Frequency Calculator for the DS1094L
Need for the CalculatorThe data sheet for the DS1094L shows how to manually calculate the register values for a desired frequency. The user must make a few iterations before arriving at the best set of register values ideally suited for their application. The Frequency Calculator, however, is an intuitive, fast method for the user to reach an optimal solution with minimal effort.
The CalculatorThe Frequency Calculator was developed using Microsoft Excel 97 and should function on any platform that has Microsoft Excel 97 (or any newer version) with the Analysis Toolpack (Checking the Analysis Toolpack checkbox under Tools, Add-ins should turn the Analysis Toolpack on). It is available for download (XLS file). It is a standalone program and only requires a few inputs from the user to get it working! The calculator is shown in Figure 1.
User InputsThe user must input values in the blue, italicized rows.
- The first input is the Desired Frequency, which is entered in MHz. Allowable frequencies range between 0.03125MHz to 2MHz. The box below the Desired Frequency box will indicate an "Error!" if an incorrect value is entered.
- To program the number of phases desired, the user then enters a value from Table 3 in the data sheet. The Phase Generator section in the data sheet explains the phase generator and the three options available. The default value of 0 will program the device to have 2 phases. The other options available are 1 and 2. The value 3 is a reserved input.
The Frequency Calculator then calculates solutions based on different options for the internal Master Oscillator Frequency and the Prescaler settings. These solutions are explained in the Master Oscillator and Prescaler sections of the data sheet, and briefly in the Calculations section below. There are four possible solutions for each Phase setting selection, one for each of the four Prescaler settings.
- The user now selects one of the desired solutions. As explained in the Frequency Calculator below, higher values for the master oscillator frequency will consume more power, but may provide a smaller percentage error. Depending on the application, the user decides on one of the four possible solutions.
- The user then selects the desired Dither Amount. This is applicable only if spread-spectrum output is desired. There are four settings, each corresponding to a different dither amount. The default is 0, which corresponds to a dither amount of 0% (no dither). Detailed information can be found in the Triangle Wave Generator section of the data sheet.
- The last input is the Dither Frequency which determines the modulation frequency for the spread-spectrum output. Again, there are four settings corresponding to different dither frequencies. The default is 0, corresponding to a dither frequency of fMOSC/128. If dither is desired, the user enters a 1, 2, or 3 which correspond to the different frequencies shown in the calculator.

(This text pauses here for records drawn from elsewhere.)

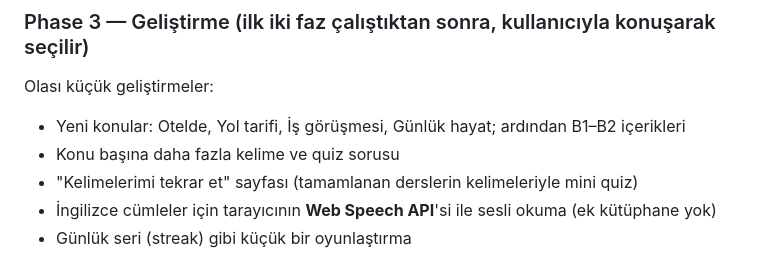
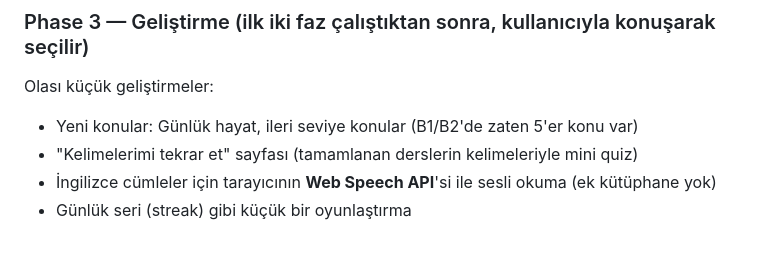
Before and after one commit to feyzaozkul45/lingogo, a Markdown page: PROJECT.md, the part around one of its changes. GitHub-like rendering.

```diff
--- a/PROJECT.md
+++ b/PROJECT.md
@@ -661,8 +661,7 @@ Her faz bitmeden bir sonrakine geçilmez. Her maddeden sonra uygulama çalışı
 ### Phase 3 — Geliştirme (ilk iki faz çalıştıktan sonra, kullanıcıyla konuşarak seçilir)
 
 Olası küçük geliştirmeler:
-- Yeni konular: Otelde, Yol tarifi, İş görüşmesi, Günlük hayat; ardından B1–B2 içerikleri
-- Konu başına daha fazla kelime ve quiz sorusu
+- Yeni konular: Günlük hayat, ileri seviye konular (B1/B2'de zaten 5'er konu var)
 - "Kelimelerimi tekrar et" sayfası (tamamlanan derslerin kelimeleriyle mini quiz)
 - İngilizce cümleler için tarayıcının **Web Speech API**'si ile sesli okuma (ek kütüphane yok)
 - Günlük seri (streak) gibi küçük bir oyunlaştırma
```
Also changed, not shown: other parts of PROJECT.md (+46 -2 lines).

The CalculationsAfter the user enters the first two inputs, the Frequency Calculator determines the possible solutions. As an example, Table 1 shows the different options available for a desired frequency of 240kHz or 0.24MHz.
|0 = 2 Phase||1 = 3 Phase||2 = 4 Phase|
|Master Frequency (Mhz)||1||1.9||1.4||1||1.9|
|Actual Output Frequency (MHz)||0.25||0.238||0.233||0.25||0.238|
As shown, the user has several options which would have taken a long time to calculate manually, but are easily determined using the Frequency Calculator. Depending on the requirements and tolerable error, the user can determine which option best fits the application. The major tradeoffs are power (due to a higher master frequency) and allowable error.
Interpreting the ResultsOnce the inputs are correctly entered, the Frequency Calculator gives the values in binary (BIN) and in hexadecimal (HEX), which must be programmed into the device.
However, issues can arise when the user inputs an incorrect value. Some cases are presented below:
- If the user enters an incorrect frequency, the programmed values will not be correct. The CALCULATIONS section will also show "False" values in all the sections.
- The phase settings may not be high enough to enable that particular frequency. (As recommended, the phase value should be higher for a very low frequency, typically less than 120kHz.) In this case, again, all the solutions in the CALCULATIONS section will show a "False" value. The user will have to increase the phase settings value.
- The solutions section might not be programmed correctly. If the calculator shows that Solution 1 is valid and others are not, then the user must input ‘1 in the Select Solution cell. If other solutions are selected, incorrect values will appear in the "Values to be programmed" cells.
ConclusionThe Frequency Calculator lets the user easily obtain the correct values to be programmed into the DS1094L for a desired frequency.
Depending on the volume, devices can also be custom programmed at our factory to customer-defined frequencies. These requests should be sent to: .
Questions, comments, and suggestions concerning this application note can be sent to: .